When it comes to the risk of heart disease in children, too many hours spent in front of TV, computer and video game screens is worse than other sedentary time like reading a book, a new Canadian study suggests.
Members of Team Prodigy included researchers from the University of Ottawa, Universite de Montreal, Concordia University, Universite Laval and McGill University. The inter-university research team conducted a cross-sectional study of more than 500 white children between the ages of eight and 10 with at least one obese biological parent.
Participants wore accelerometers designed to provide an accurate measure of physical activity levels over the course of seven days. Daily screen time was self-reported over the course of a week, and food intake was recorded for one weekend day and two weekdays, said first author Jean-Philippe Chaput, a researcher at the Children’s Hospital of Eastern Ontario Research Institute.
The study showed a negative association between screen time and the heart health of kids.
For example, the study found screen time was linked to lower levels of high-density lipoprotein (HDL) cholesterol — known as or “good” cholesterol — which seems to help protect against heart disease.
“We know that when we engage in screen time, we eat more. So this excess caloric consumption with screen time is probably a key explanation here,” said Chaput, a professor in the department of pediatrics at the University of Ottawa.
“It’s well known that watching TV stimulates food intake. That’s the same for video game playing and using laptops and so on. So, the fact that we eat more when we engage in screen time can lead to health problems down the road as opposed to just reading a book for pleasure or relaxing on the couch without screens. It seems to be better probably because we eat less.”
In the study, screen time represented 55 per cent of the kids’ sedentary activities, which involve little physical movement and a low expenditure of energy. Researchers found 40 per cent of kids met the guidelines of screen time use, which recommends two hours or less of screen time daily.
Chaput said study participants who had more than two hours of screen time daily consumed more calories than kids who met the guidelines.
Canadian guidelines recommend children and youth get at least 60 minutes of moderate- to vigorous-intensity physical activity daily. Walking quickly, skating and bike riding are examples of moderate aerobic activities, while running, basketball and soccer are examples of vigorous-intensity activities. But among study participants, only five per cent of kids met the recommended targets, said Chaput.
In order to encourage healthier habits among kids, Chaput said parents have to be leaders in modelling better behaviour.
“To have more phys ed and so on, it works well in the school setting; but when those kids go home and the parents eat pizza and watch TV, it doesn’t work,” he said.

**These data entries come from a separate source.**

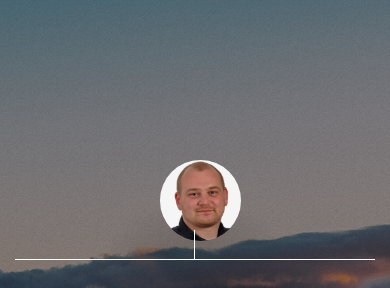
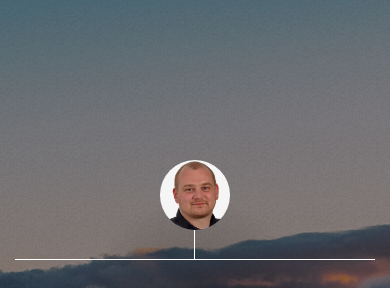
Before and after one commit to ricoberger/ricoberger.de, a plain HTML site: page index.html in a window 390 px wide. Shown: the top 288 px of the page. Drawn offline with Linux system fonts and the light colour scheme.

Commit message:
Fix avatar size for mobile

```diff
--- a/assets/css/main.css
+++ b/assets/css/main.css
@@ -664,7 +664,7 @@ body.is-preload #header .content .inner {
     line-height: 4.75rem;
   }
 
-  #header .logo .icon:before {
+  #header .logo img {
     width: 4.75rem;
     height: 4.75rem;
     border-radius: 50%;
```
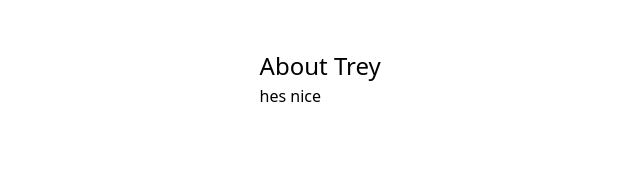
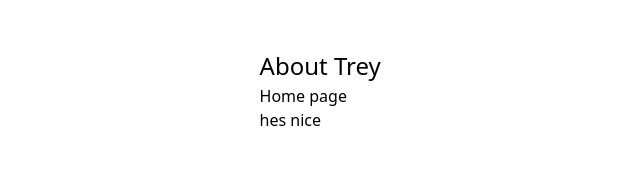
Before and after one commit to Tr3yb0/website, a Nuxt app: page /About in a window 1280 px wide. Shown: the top 182 px of the page, without its empty margins (83-723 px from the left). Built offline with nearby package versions, Linux system fonts and the light colour scheme.

Commit message:
Add links between pages

```diff
--- a/pages/About.vue
+++ b/pages/About.vue
@@ -5,6 +5,9 @@ useHead({
 </script>
 
 <template>
-  <h1>About Trey</h1>
-  <p>hes nice</p>
+  <main>
+    <h1>About Trey</h1>
+    <NuxtLink to="/">Home page</NuxtLink>
+    <p>hes nice</p>
+  </main>
 </template>
--- a/pages/index.vue
+++ b/pages/index.vue
@@ -15,6 +15,7 @@ useHead({
       <p>
         Building things and writing stuff to help developers create with Atomic
       </p>
+      <NuxtLink to="/about">About page</NuxtLink>
     </section>
     <MyFooter />
   </main>
```
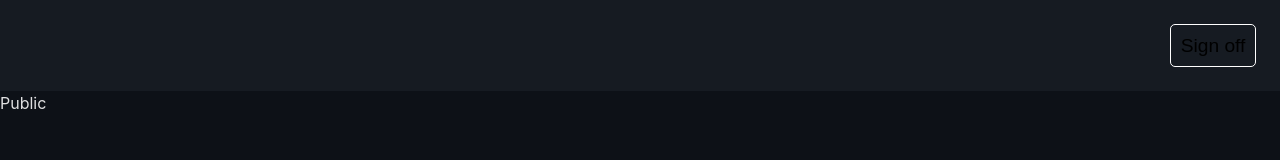
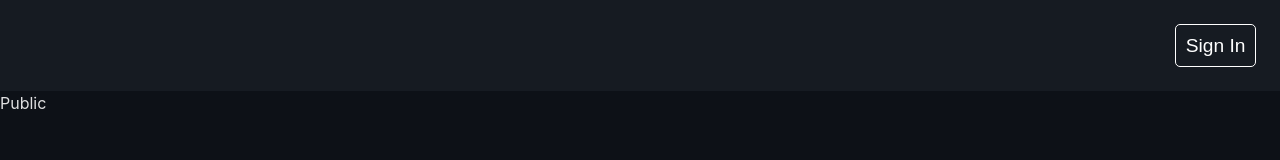
Before and after one commit to SudeepMi/quizapp, a React (Vite) app: page / in a window 1280 px wide. Shown: the top 160 px of the page. Built offline with nearby package versions, Linux system fonts and the light colour scheme.

Commit message:
signoff function

```diff
--- a/src/App.css
+++ b/src/App.css
@@ -38,6 +38,7 @@ body {
         border-radius: 5px;
         cursor: pointer;
         transition: .4s;
+        color: #fff;
         &:hover {
           color: #fff8;
           border: 1px solid #fff8;
--- a/src/components/Navbar.jsx
+++ b/src/components/Navbar.jsx
@@ -1,11 +1,19 @@
-import React from 'react'
-
+import React from "react";
+import { useNavigate } from "react-router-dom";
 function Navbar() {
+  const navigate = useNavigate();
+  const islogged = localStorage.getItem("token") ? true : false;
   return (
-    <div className='navbar'>
-      <button>Sign off</button>
+    <div className="navbar">
+      {!islogged ? (
+        <button onClick={() => navigate("/signin")}>Sign In</button>
+      ) :
+      (
+        <button onClick={() => localStorage.clear()}>Sign Off</button>
+      )
+      }
     </div>
-  )
+  );
 }
 
-export default Navbar
+export default Navbar;
```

“We’ll never be able to address pediatric obesity if we don’t start with their parents. So it seems maybe odd to hear that to solve a problem in kids we don’t target kids. No, we target the whole family,” he added.